Omit every picture. Return all other data as it stands.

## Exercise data
————————
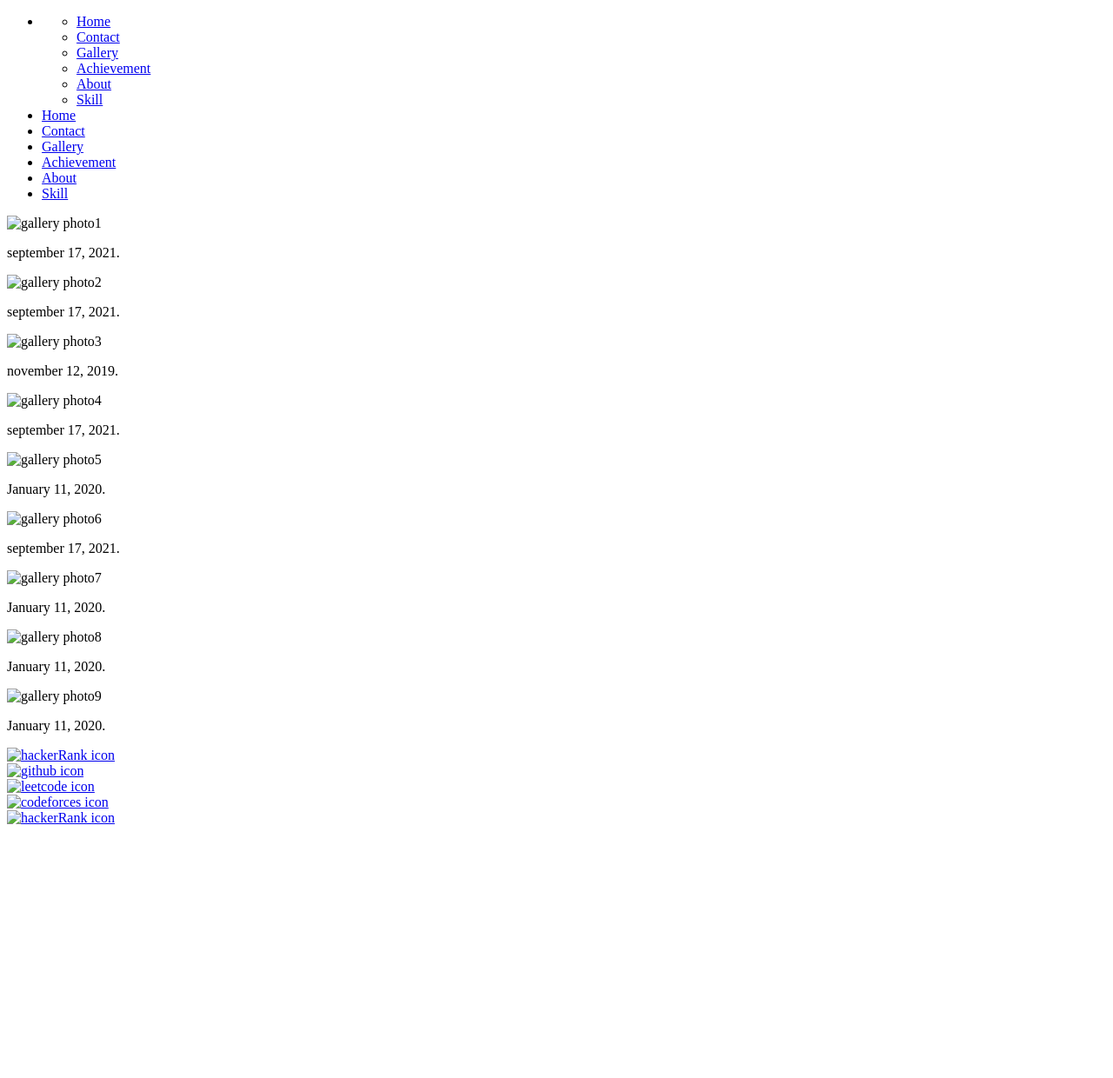
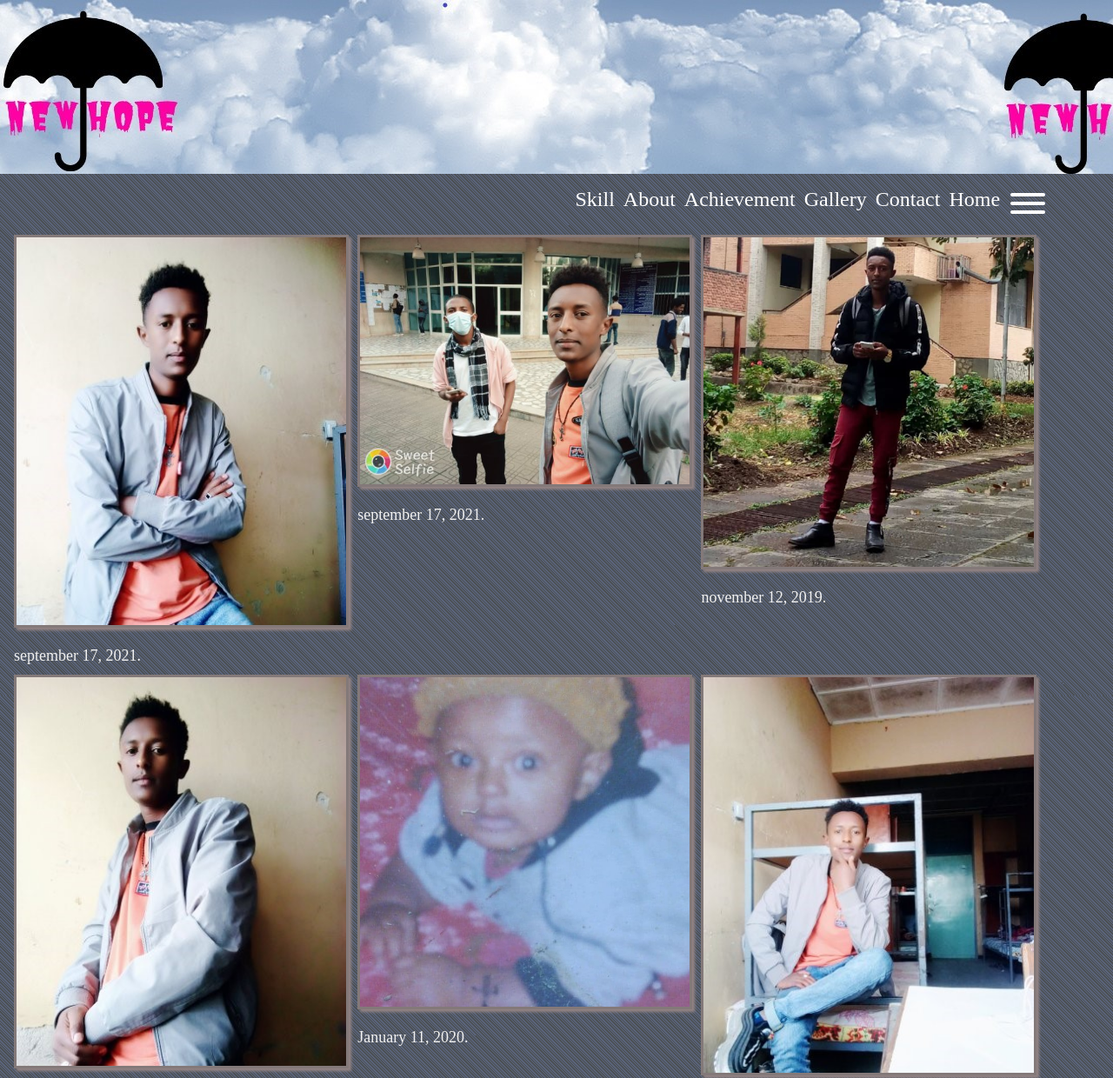
Before and after one commit to TesfayeAdugna/UGR-4709-12, a plain HTML site: page html/Gallery.html in a window 1280 px wide. Shown: the top 1240 px of the page at 87% size. Before the commit the page ends 958 px from the top, so only its background shows below. Drawn offline with Linux system fonts and the light colour scheme; the site is published under a folder, as on GitHub Pages, so addresses that start at the root find nothing.

Commit message:
correcting the directories

```diff
--- a/css/portfolio.css
+++ b/css/portfolio.css
@@ -1,5 +1,5 @@
 #header{
-    background-image: url(/images/60.jpg);
+    background-image: url(../images/60.jpg);
     height: 200px;
 }
 body{
@@ -38,6 +38,9 @@ img{
     display: flex;
     flex-direction: column;
     margin-left: -3em;
+}
+.navpages:hover{
+    border-bottom: 3px solid red;
 }
 li{
     list-style: none;
@@ -239,7 +242,7 @@ nav li a{
 }
 footer{
     height: 200px;
-    background-image: url(/images/83.jpg);
+    background-image: url(../images/83.jpg);
 }
 #socialcode{
     display: flex;
@@ -264,9 +267,6 @@ footer img:hover{
     #dropnav li:hover ul{
         visibility: visible;
         margin-bottom: 10em;
-    }
-    .eachnavcontainer .eachnavcontainer li a:hover{
-        border-bottom: 3px solid red;
     }
     .profstart2 h1{
         font-size: 1.5em;
--- a/html/Gallery.html
+++ b/html/Gallery.html
@@ -4,7 +4,7 @@
     <meta charset="UTF-8">
     <meta http-equiv="X-UA-Compatible" content="IE=edge">
     <meta name="viewport" content="width=device-width, initial-scale=1.0">
-    <link rel="stylesheet" href="/css/portfolio.css">
+    <link rel="stylesheet" href="../css/portfolio.css">
     <title>Tesfaye Adugna's Gallery page</title>
 </head>
 <body>
@@ -24,8 +24,8 @@
                         </a>
                         <ul>
 
-                            <div class="visiblenav" class="eachnavcontainer">
-                                <li><a class="navpages" href="/index.html">Home</a></li>
+                            <div class="eachnavcontainer">
+                                <li><a class="navpages" href="../index.html">Home</a></li>
                                 </div>
                                 <div class="eachnavcontainer">
                                 <li><a class="navpages" href="contact.html">Contact</a></li>
@@ -47,7 +47,7 @@
 
                 </div>
                 <div class="hidenav" class="eachnavcontainer">
-                <li><a class="navpages" href="/index.html">Home</a></li>
+                <li><a class="navpages" href="../index.html">Home</a></li>
                 </div>
                 <div class="hidenav" class="eachnavcontainer">
                 <li><a class="navpages" href="contact.html">Contact</a></li>
@@ -71,45 +71,45 @@
     <main>
     <div id="galleryy">
     <div class="gallery">
-        <img class="galler" src="/images/1617627698881.jpg" alt="gallery photo1"  width="100%">
+        <img class="galler" src="../images/1617627698881.jpg" alt="gallery photo1"  width="100%">
         <p>september 17, 2021.</p>
     </div>
 
     <div class="gallery">
-        <img class="galler" src="/images/1627048615160.jpg" alt="gallery photo2"  width="100%">
+        <img class="galler" src="../images/1627048615160.jpg" alt="gallery photo2"  width="100%">
         <p>september 17, 2021.</p>
     </div>
 
     <div class="gallery">
-        <img class="galler" src="/images/photo_2019-12-11_01-19-55.jpg" alt="gallery photo3"  width="100%">
+        <img class="galler" src="../images/photo_2019-12-11_01-19-55.jpg" alt="gallery photo3"  width="100%">
         <p>november 12, 2019.</p>
     </div>
 
     <div class="gallery">
-        <img class="galler" src="/images/1617627657492.jpg" alt="gallery photo4"  width="100%">
+        <img class="galler" src="../images/1617627657492.jpg" alt="gallery photo4"  width="100%">
         <p>september 17, 2021.</p>
     </div>
 
     <div class="gallery">
-        <img class="galler" src="/images/photo_2021-11-21_23-43-26.jpg" alt="gallery photo5"  width="100%">
+        <img class="galler" src="../images/photo_2021-11-21_23-43-26.jpg" alt="gallery photo5"  width="100%">
         <p>January 11, 2020.</p>
     </div>
 
     <div class="gallery">
-        <img class="galler" src="/images/1617627523013.jpg" alt="gallery photo6"  width="100%">
+        <img class="galler" src="../images/1617627523013.jpg" alt="gallery photo6"  width="100%">
         <p>september 17, 2021.</p>
     </div>
 
     <div class="gallery">
-        <img class="galler" src="/images/IMG_20210912_110651_710.jpg" alt="gallery photo7"  width="100%">
+        <img class="galler" src="../images/IMG_20210912_110651_710.jpg" alt="gallery photo7"  width="100%">
         <p>January 11, 2020.</p>
     </div>
     <div class="gallery">
-        <img class="galler" src="/images/IMG_20210916_165533_434.jpg" alt="gallery photo8"  width="100%">
+        <img class="galler" src="../images/IMG_20210916_165533_434.jpg" alt="gallery photo8"  width="100%">
         <p>January 11, 2020.</p>
     </div>
     <div class="gallery">
-        <img class="galler" src="/images/IMG_20210111_093821_479.jpg" alt="gallery photo9" width="100%">
+        <img class="galler" src="../images/IMG_20210111_093821_479.jpg" alt="gallery photo9" width="100%">
         <p>January 11, 2020.</p>
     </div>
     </div>
@@ -117,19 +117,19 @@
     <footer>
         <div id="socialcode">
             <div>
-                <a href="https://auth.geeksforgeeks.org/user/adugnatesfaye888/practice/" target="_blank"><img src="/images/geeks.png" alt="hackerRank icon"></a>
+                <a href="https://auth.geeksforgeeks.org/user/adugnatesfaye888/practice/" target="_blank"><img src="../images/geeks.png" alt="hackerRank icon"></a>
             </div>
             <div>
-                <a href="https://github.com/TesfayeAdugna" target="_blank"><img src="/images/github.png" alt="github icon"></a>
+                <a href="https://github.com/TesfayeAdugna" target="_blank"><img src="../images/github.png" alt="github icon"></a>
             </div>
             <div>
-                <a href="https://leetcode.com/tesfish/" target="_blank"><img src="/images/leetcode.png" alt="leetcode icon"></a>
+                <a href="https://leetcode.com/tesfish/" target="_blank"><img src="../images/leetcode.png" alt="leetcode icon"></a>
             </div>
             <div>
-                <a href="https://codeforces.com/profile/Tesfay" target="_blank"><img src="/images/codeforces.webp" alt="codeforces icon"></a>
+                <a href="https://codeforces.com/profile/Tesfay" target="_blank"><img src="../images/codeforces.webp" alt="codeforces icon"></a>
             </div>
             <div>
-                <a href="https://www.hackerrank.com/adugnatesfaye888" target="_blank"><img src="/images/hackerRank.jpg" alt="hackerRank icon"></a>
+                <a href="https://www.hackerrank.com/adugnatesfaye888" target="_blank"><img src="../images/hackerRank.jpg" alt="hackerRank icon"></a>
             </div>
         </div>
     </footer>
```
Also changed, not shown: html/aboutme.html (+10 -10 lines), html/achievement.html (+10 -10 lines), html/contact.html (+16 -16 lines), html/skill.html (+16 -16 lines), index.html (+7 -7 lines).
————————
## Solution for this task
Before and after one commit to TesfayeAdugna/UGR-4709-12, a plain HTML site: page html/Gallery.html in a window 1280 px wide. Shown: the top 1240 px of the page at 87% size. Before the commit the page ends 958 px from the top, so only its background shows below. Drawn offline with Linux system fonts and the light colour scheme; the site is published under a folder, as on GitHub Pages, so addresses that start at the root find nothing.

Commit message:
correcting the directories

```diff
--- a/css/portfolio.css
+++ b/css/portfolio.css
@@ -1,5 +1,5 @@
 #header{
-    background-image: url(/images/60.jpg);
+    background-image: url(../images/60.jpg);
     height: 200px;
 }
 body{
@@ -38,6 +38,9 @@ img{
     display: flex;
     flex-direction: column;
     margin-left: -3em;
+}
+.navpages:hover{
+    border-bottom: 3px solid red;
 }
 li{
     list-style: none;
@@ -239,7 +242,7 @@ nav li a{
 }
 footer{
     height: 200px;
-    background-image: url(/images/83.jpg);
+    background-image: url(../images/83.jpg);
 }
 #socialcode{
     display: flex;
@@ -264,9 +267,6 @@ footer img:hover{
     #dropnav li:hover ul{
         visibility: visible;
         margin-bottom: 10em;
-    }
-    .eachnavcontainer .eachnavcontainer li a:hover{
-        border-bottom: 3px solid red;
     }
     .profstart2 h1{
         font-size: 1.5em;
--- a/html/Gallery.html
+++ b/html/Gallery.html
@@ -4,7 +4,7 @@
     <meta charset="UTF-8">
     <meta http-equiv="X-UA-Compatible" content="IE=edge">
     <meta name="viewport" content="width=device-width, initial-scale=1.0">
-    <link rel="stylesheet" href="/css/portfolio.css">
+    <link rel="stylesheet" href="../css/portfolio.css">
     <title>Tesfaye Adugna's Gallery page</title>
 </head>
 <body>
@@ -24,8 +24,8 @@
                         </a>
                         <ul>
 
-                            <div class="visiblenav" class="eachnavcontainer">
-                                <li><a class="navpages" href="/index.html">Home</a></li>
+                            <div class="eachnavcontainer">
+                                <li><a class="navpages" href="../index.html">Home</a></li>
                                 </div>
                                 <div class="eachnavcontainer">
                                 <li><a class="navpages" href="contact.html">Contact</a></li>
@@ -47,7 +47,7 @@
 
                 </div>
                 <div class="hidenav" class="eachnavcontainer">
-                <li><a class="navpages" href="/index.html">Home</a></li>
+                <li><a class="navpages" href="../index.html">Home</a></li>
                 </div>
                 <div class="hidenav" class="eachnavcontainer">
                 <li><a class="navpages" href="contact.html">Contact</a></li>
@@ -71,45 +71,45 @@
     <main>
     <div id="galleryy">
     <div class="gallery">
-        <img class="galler" src="/images/1617627698881.jpg" alt="gallery photo1"  width="100%">
+        <img class="galler" src="../images/1617627698881.jpg" alt="gallery photo1"  width="100%">
         <p>september 17, 2021.</p>
     </div>
 
     <div class="gallery">
-        <img class="galler" src="/images/1627048615160.jpg" alt="gallery photo2"  width="100%">
+        <img class="galler" src="../images/1627048615160.jpg" alt="gallery photo2"  width="100%">
         <p>september 17, 2021.</p>
     </div>
 
     <div class="gallery">
-        <img class="galler" src="/images/photo_2019-12-11_01-19-55.jpg" alt="gallery photo3"  width="100%">
+        <img class="galler" src="../images/photo_2019-12-11_01-19-55.jpg" alt="gallery photo3"  width="100%">
         <p>november 12, 2019.</p>
     </div>
 
     <div class="gallery">
-        <img class="galler" src="/images/1617627657492.jpg" alt="gallery photo4"  width="100%">
+        <img class="galler" src="../images/1617627657492.jpg" alt="gallery photo4"  width="100%">
         <p>september 17, 2021.</p>
     </div>
 
     <div class="gallery">
-        <img class="galler" src="/images/photo_2021-11-21_23-43-26.jpg" alt="gallery photo5"  width="100%">
+        <img class="galler" src="../images/photo_2021-11-21_23-43-26.jpg" alt="gallery photo5"  width="100%">
         <p>January 11, 2020.</p>
     </div>
 
     <div class="gallery">
-        <img class="galler" src="/images/1617627523013.jpg" alt="gallery photo6"  width="100%">
+        <img class="galler" src="../images/1617627523013.jpg" alt="gallery photo6"  width="100%">
         <p>september 17, 2021.</p>
     </div>
 
     <div class="gallery">
-        <img class="galler" src="/images/IMG_20210912_110651_710.jpg" alt="gallery photo7"  width="100%">
+        <img class="galler" src="../images/IMG_20210912_110651_710.jpg" alt="gallery photo7"  width="100%">
         <p>January 11, 2020.</p>
     </div>
     <div class="gallery">
-        <img class="galler" src="/images/IMG_20210916_165533_434.jpg" alt="gallery photo8"  width="100%">
+        <img class="galler" src="../images/IMG_20210916_165533_434.jpg" alt="gallery photo8"  width="100%">
         <p>January 11, 2020.</p>
     </div>
     <div class="gallery">
-        <img class="galler" src="/images/IMG_20210111_093821_479.jpg" alt="gallery photo9" width="100%">
+        <img class="galler" src="../images/IMG_20210111_093821_479.jpg" alt="gallery photo9" width="100%">
         <p>January 11, 2020.</p>
     </div>
     </div>
@@ -117,19 +117,19 @@
     <footer>
         <div id="socialcode">
             <div>
-                <a href="https://auth.geeksforgeeks.org/user/adugnatesfaye888/practice/" target="_blank"><img src="/images/geeks.png" alt="hackerRank icon"></a>
+                <a href="https://auth.geeksforgeeks.org/user/adugnatesfaye888/practice/" target="_blank"><img src="../images/geeks.png" alt="hackerRank icon"></a>
             </div>
             <div>
-                <a href="https://github.com/TesfayeAdugna" target="_blank"><img src="/images/github.png" alt="github icon"></a>
+                <a href="https://github.com/TesfayeAdugna" target="_blank"><img src="../images/github.png" alt="github icon"></a>
             </div>
             <div>
-                <a href="https://leetcode.com/tesfish/" target="_blank"><img src="/images/leetcode.png" alt="leetcode icon"></a>
+                <a href="https://leetcode.com/tesfish/" target="_blank"><img src="../images/leetcode.png" alt="leetcode icon"></a>
             </div>
             <div>
-                <a href="https://codeforces.com/profile/Tesfay" target="_blank"><img src="/images/codeforces.webp" alt="codeforces icon"></a>
+                <a href="https://codeforces.com/profile/Tesfay" target="_blank"><img src="../images/codeforces.webp" alt="codeforces icon"></a>
             </div>
             <div>
-                <a href="https://www.hackerrank.com/adugnatesfaye888" target="_blank"><img src="/images/hackerRank.jpg" alt="hackerRank icon"></a>
+                <a href="https://www.hackerrank.com/adugnatesfaye888" target="_blank"><img src="../images/hackerRank.jpg" alt="hackerRank icon"></a>
             </div>
         </div>
     </footer>
```
Also changed, not shown: html/aboutme.html (+10 -10 lines), html/achievement.html (+10 -10 lines), html/contact.html (+16 -16 lines), html/skill.html (+16 -16 lines), index.html (+7 -7 lines).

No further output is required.